Below are some entries. Work out how many of their lines hold the word "outputs", and write that number alone.

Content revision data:

....

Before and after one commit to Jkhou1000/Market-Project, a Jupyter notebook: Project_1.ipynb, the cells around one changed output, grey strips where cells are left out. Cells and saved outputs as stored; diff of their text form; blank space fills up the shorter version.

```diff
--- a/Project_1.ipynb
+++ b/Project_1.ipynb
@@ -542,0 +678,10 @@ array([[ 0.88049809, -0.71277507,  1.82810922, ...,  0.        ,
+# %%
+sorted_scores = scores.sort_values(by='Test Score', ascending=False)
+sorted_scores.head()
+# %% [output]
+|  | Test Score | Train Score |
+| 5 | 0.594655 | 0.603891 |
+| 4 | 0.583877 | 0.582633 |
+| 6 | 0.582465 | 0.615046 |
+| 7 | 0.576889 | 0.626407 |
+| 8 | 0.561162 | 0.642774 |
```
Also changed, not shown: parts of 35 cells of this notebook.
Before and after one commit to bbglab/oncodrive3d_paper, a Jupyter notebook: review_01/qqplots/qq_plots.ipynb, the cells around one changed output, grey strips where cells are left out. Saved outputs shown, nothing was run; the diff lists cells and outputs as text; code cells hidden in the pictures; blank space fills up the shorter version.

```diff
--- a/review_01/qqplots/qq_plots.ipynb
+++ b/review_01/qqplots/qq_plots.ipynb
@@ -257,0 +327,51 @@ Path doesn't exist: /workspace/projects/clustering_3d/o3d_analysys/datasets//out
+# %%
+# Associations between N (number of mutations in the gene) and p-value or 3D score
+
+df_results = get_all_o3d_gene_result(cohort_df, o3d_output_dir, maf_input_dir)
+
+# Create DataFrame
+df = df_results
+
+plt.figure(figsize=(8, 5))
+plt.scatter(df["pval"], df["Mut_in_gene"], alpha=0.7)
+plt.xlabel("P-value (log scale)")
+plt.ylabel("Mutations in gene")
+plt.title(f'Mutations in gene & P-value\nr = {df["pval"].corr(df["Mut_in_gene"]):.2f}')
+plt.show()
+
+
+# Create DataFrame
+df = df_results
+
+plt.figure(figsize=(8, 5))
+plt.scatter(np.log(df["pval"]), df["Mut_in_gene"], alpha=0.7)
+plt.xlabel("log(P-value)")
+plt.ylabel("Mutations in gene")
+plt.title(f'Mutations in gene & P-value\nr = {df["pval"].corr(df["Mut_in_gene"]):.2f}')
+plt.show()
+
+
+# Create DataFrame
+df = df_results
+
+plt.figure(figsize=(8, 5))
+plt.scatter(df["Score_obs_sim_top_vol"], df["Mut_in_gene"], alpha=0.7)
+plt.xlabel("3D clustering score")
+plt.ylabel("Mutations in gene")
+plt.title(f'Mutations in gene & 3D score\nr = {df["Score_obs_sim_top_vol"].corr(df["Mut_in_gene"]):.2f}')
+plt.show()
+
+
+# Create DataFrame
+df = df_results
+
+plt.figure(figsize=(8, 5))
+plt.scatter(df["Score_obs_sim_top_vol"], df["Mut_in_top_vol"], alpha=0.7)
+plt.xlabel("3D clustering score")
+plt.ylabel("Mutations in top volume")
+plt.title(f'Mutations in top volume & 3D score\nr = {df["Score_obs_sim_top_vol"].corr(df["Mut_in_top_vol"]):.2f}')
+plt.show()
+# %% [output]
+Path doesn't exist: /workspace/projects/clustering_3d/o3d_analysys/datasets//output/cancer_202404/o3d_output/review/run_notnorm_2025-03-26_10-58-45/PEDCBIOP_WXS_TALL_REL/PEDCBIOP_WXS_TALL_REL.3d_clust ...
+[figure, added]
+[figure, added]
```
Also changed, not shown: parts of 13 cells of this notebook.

....

ANSWER SPACE
2